Whanganui Police are anticipating a flurry of activity over the weekend at the gun collection event at Wanganui Racecourse after a steady start on day one on Friday.

The event is part of the Government's amnesty and buyback scheme under the Arms (Prohibited Firearms, Parts and Magazines) Amendment Act 2019.

Whanganui Police Area Commander Inspector Nigel Allan said there was a steady stream of people on Friday morning, the first day of the event which continues on Saturday and Sunday from 10.30am to 3.30pm.

"It's hard to know how many we'll get but we've had more than 30 handed in on Friday morning so the weekend could be busy," Allan said.

Advertisement

People who attended the first day of the event were relatively happy about the process, he said.

"It is what it is - the law has changed and people are accepting of that. From our perspective it's about making it as easy as possible for people to go through the process.

"The key for us is around encouraging people to do the online process if they can because it speeds up the process when they get here. They need to record everything they're handing in and then it's a relatively quick process when they get here."

The start of the safety zone where Police check that firearms have been emptied of ammunition.
The start of the safety zone where Police check that firearms have been emptied of ammunition.

This week's three-day event is the first of three to be held in Whanganui. The others will be on September 27-29 and December 6-8. Collection events will also be held in Taihape on September 13-14 and October 25-26 and in Taumarunui on September 23-24 and October 15-16.

"We really encourage people to use these days as the preferred way of handing over their firearms," Allan said.

Police staff were on hand to check that people entering the racecourse entrance in Ingestre St were there for the buyback event and to check firearms and make sure ammunition was cleared from them before people took their guns inside for assessment.

Inside, five desks were set up for firearms specialists to assess the gun and determine how much money the owner would receive, according to a prescribed set of prices based on the make and model and the condition it was in.

"We've had some people go away pretty happy with the amount they're going to receive," Allan said.

Advertisement

"There have also been some surrendered firearms [that are not on the prohibited list]. It's a really easy way for people to get rid of firearms and ammunition they don't want any more."

Police and Whanganui Community Patrol members looked after people with a barbecue, tea and coffee and lollies. There was even a colouring-in table set up to keep the kids busy while they waited.

Gun owners need to enter through the Ingestre St entrance to Wanganui Racecourse.
Gun owners need to enter through the Ingestre St entrance to Wanganui Racecourse.

Mickey One Eye (Mike Russell), a member of Pistol New Zealand, has been hunting since he was 16 and was sad to part with his hunting rifle but happy with how the collection event was run.

"They have lightened the experience - I was joking with everybody and I met my local arms officer," he said.

"I'm very happy with the amount of money I'm getting.

"I bought that gun because of my eyesight. It meant I could get two or three shots at a deer instead of just one.

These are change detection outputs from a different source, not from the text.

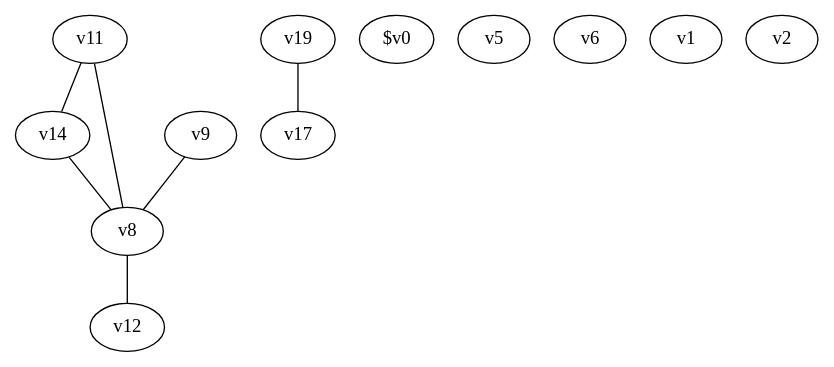
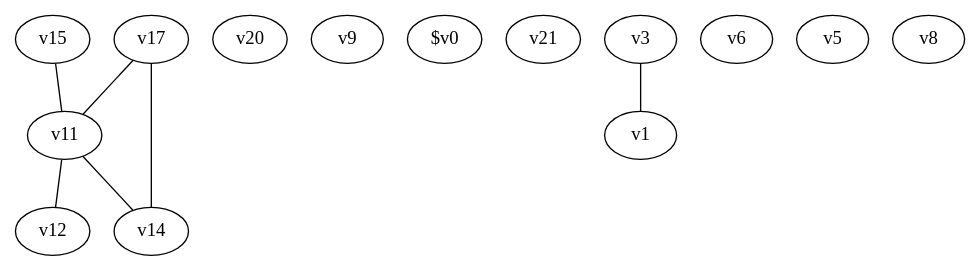
Before and after one commit to AidanGoldfarb/CtoMIPS: the diagram in ig.dot, drawn with Graphviz. The commit also changed 10 other files, not shown here.

```diff
--- a/ig.dot
+++ b/ig.dot
@@ -1,20 +1,22 @@
 graph {
+"v15"
+"v20"
+"v9"
+"$v0"
+"v21"
+"v17"
+"v3"
 "v14"
-"v17"
-"$v0"
-"v5"
-"v8"
+"v12"
 "v6"
 "v11"
-"v9"
+"v5"
 "v1"
-"v19"
-"v2"
-"v12"
-"v9" -- "v8"
-"v11" -- "v8"
+"v8"
 "v11" -- "v14"
-"v8" -- "v12"
-"v19" -- "v17"
-"v14" -- "v8"
+"v11" -- "v12"
+"v17" -- "v14"
+"v17" -- "v11"
+"v3" -- "v1"
+"v15" -- "v11"
 }
```
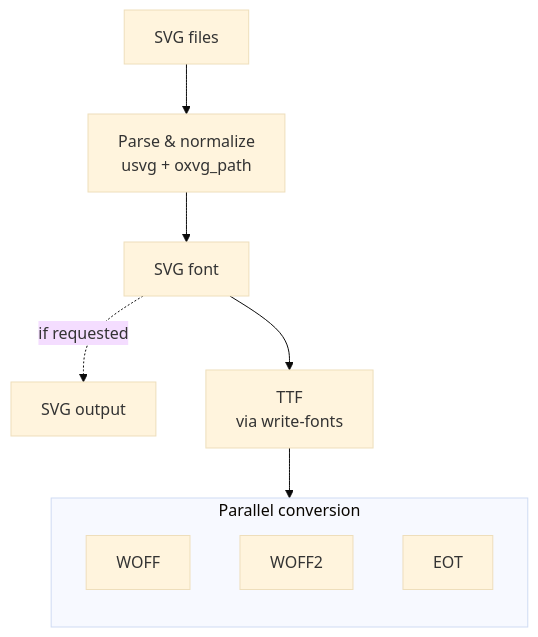
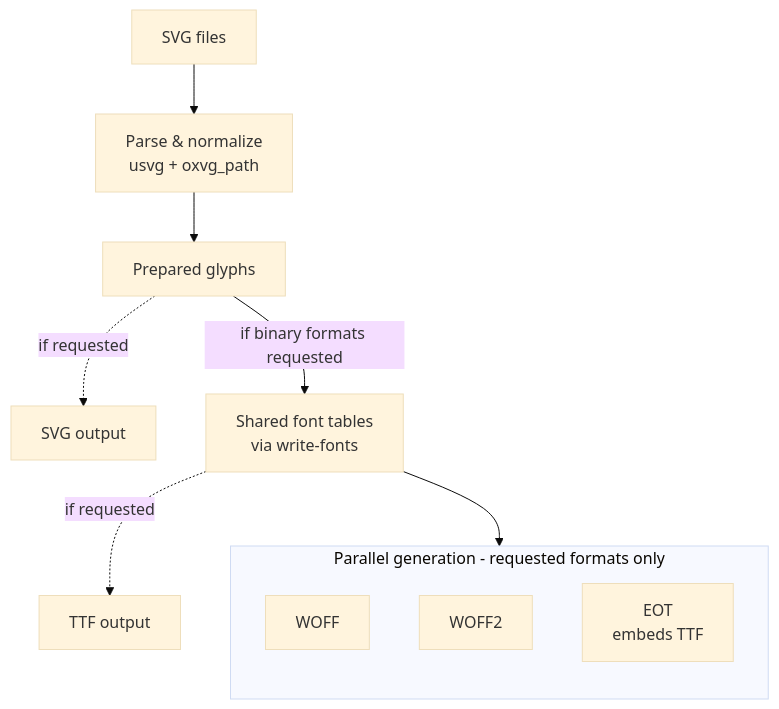
Before and after one commit to atlowChemi/vite-svg-2-webfont: the first of 2 diagrams in packages/docs/webfont-generator/index.md, drawn with Mermaid (base theme). The commit also changed other lines of this file and 2 other files, not shown here.

````diff
--- a/packages/docs/webfont-generator/index.md
+++ b/packages/docs/webfont-generator/index.md
@@ -31,14 +37,15 @@
 ```mermaid
 flowchart TD
     A[SVG files] --> B[Parse &amp; normalize<br/>usvg + oxvg_path]
-    B --> C[SVG font]
+    B --> C[Prepared glyphs]
     C -.->|if requested| D[SVG output]
-    C --> E[TTF<br/>via write-fonts]
+    C -->|if binary formats requested| E[Shared font tables<br/>via write-fonts]
+    E -.->|if requested| T[TTF output]
     E --> P
-    subgraph P[Parallel conversion]
+    subgraph P[Parallel generation - requested formats only]
         direction TD
         F[WOFF]
         G[WOFF2]
-        H[EOT]
+        H[EOT<br/>embeds TTF]
     end
 ```
````
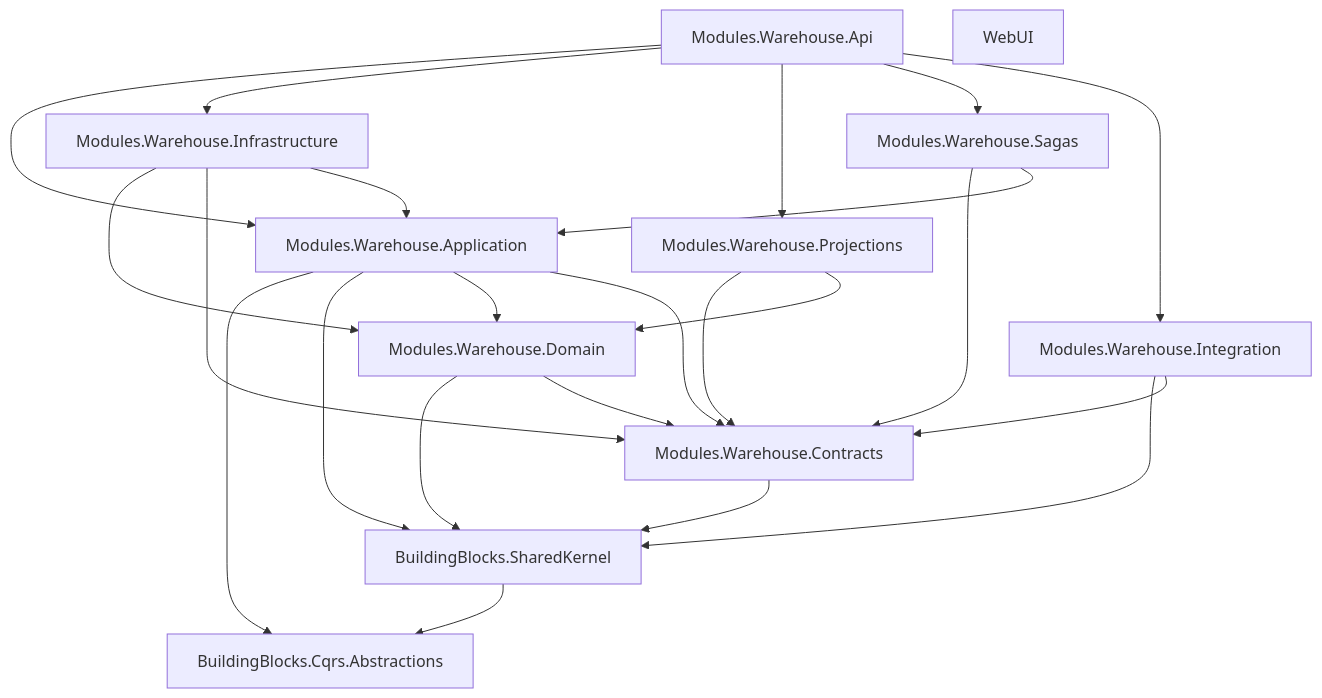
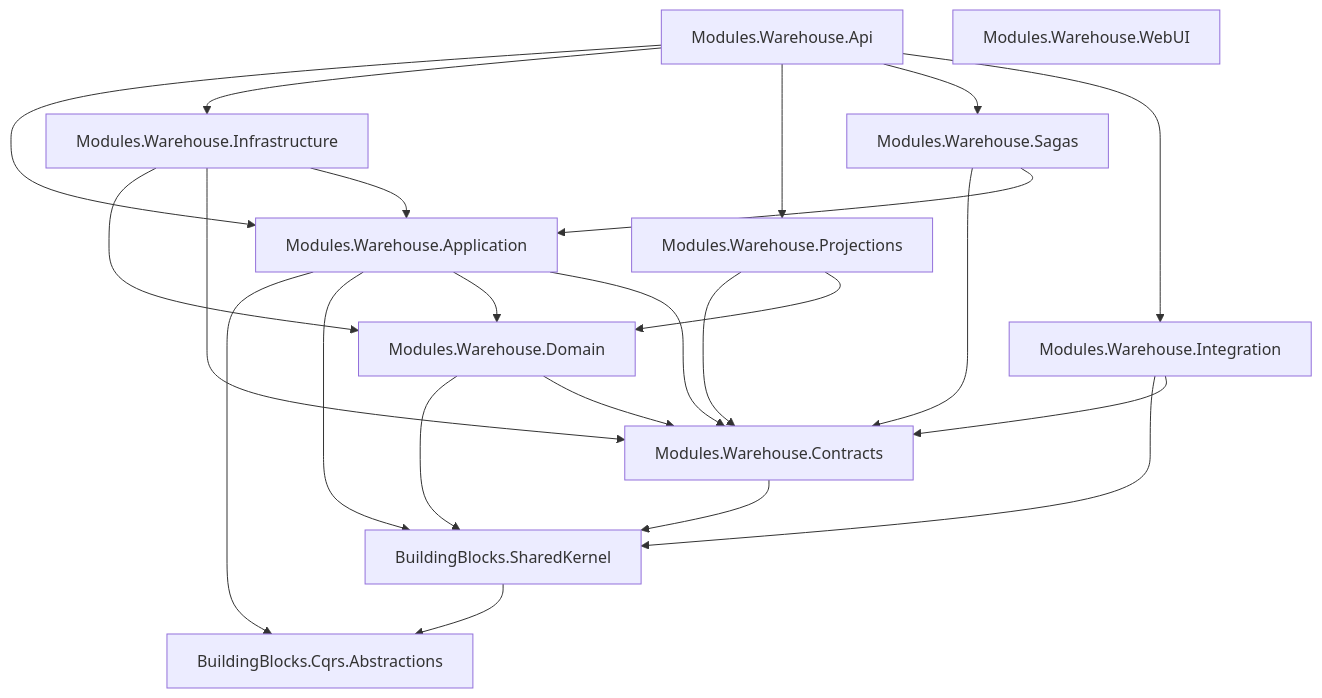
One commit to lauresta/lkvitai-mes changed the diagram in src/SOLUTION_STRUCTURE.md. Above: the diagram before and after it, drawn with Mermaid. The commit also changed other lines of this file, not shown here.

Commit message:
docs: update SOLUTION_STRUCTURE.md for WebUI module rename

````diff
--- a/src/SOLUTION_STRUCTURE.md
+++ b/src/SOLUTION_STRUCTURE.md
@@ -65,37 +65,37 @@
 ```mermaid
 graph TD
     CQRS[BuildingBlocks.Cqrs.Abstractions]
     SK[BuildingBlocks.SharedKernel]
     C[Modules.Warehouse.Contracts]
     D[Modules.Warehouse.Domain]
     APP[Modules.Warehouse.Application]
     INF[Modules.Warehouse.Infrastructure]
     INT[Modules.Warehouse.Integration]
     PRJ[Modules.Warehouse.Projections]
     SAG[Modules.Warehouse.Sagas]
     API[Modules.Warehouse.Api]
-    WEB[WebUI]
+    WEB[Modules.Warehouse.WebUI]
 
     SK --> CQRS
     C --> SK
     D --> SK
     D --> C
     APP --> CQRS
     APP --> SK
     APP --> D
     APP --> C
     INF --> D
     INF --> C
     INF --> APP
     INT --> SK
     INT --> C
     PRJ --> C
     PRJ --> D
     SAG --> C
     SAG --> APP
     API --> APP
     API --> INF
     API --> PRJ
     API --> SAG
     API --> INT
 ```
````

"The Government and the system shouldn't call it an evil weapon; it's a tool. It's the person and intent that's evil. They are using the wrong terminology. That's the part that annoys me."

Another man was delighted he was able to take his rifle home again after it was checked by police and determined not to be on the prohibited list.

Entry to the Whanganui collection event is via the Ingestre St entrance to the racecourse.

To speed up the process at the event, owners need to complete an online form on the Police website (www.police.govt.nz) before going to the event. They should list each firearm and/or each individual part they are taking to the collection.

Owners should also take their firearms licence (if applicable), photo identification (driver's licence or passport), bank account number, online notification reference number, all prohibited parts (cleared of all ammunition), any other non-prohibited firearms or parts they wish to hand in to Police and a valuation if they believe their firearm fits the unique prohibited criteria.

People who have more than 10 firearms, or whose firearms can be modified to make them non-prohibited, should complete an online notification form at www.police.govt.nz instead of going to a collection event.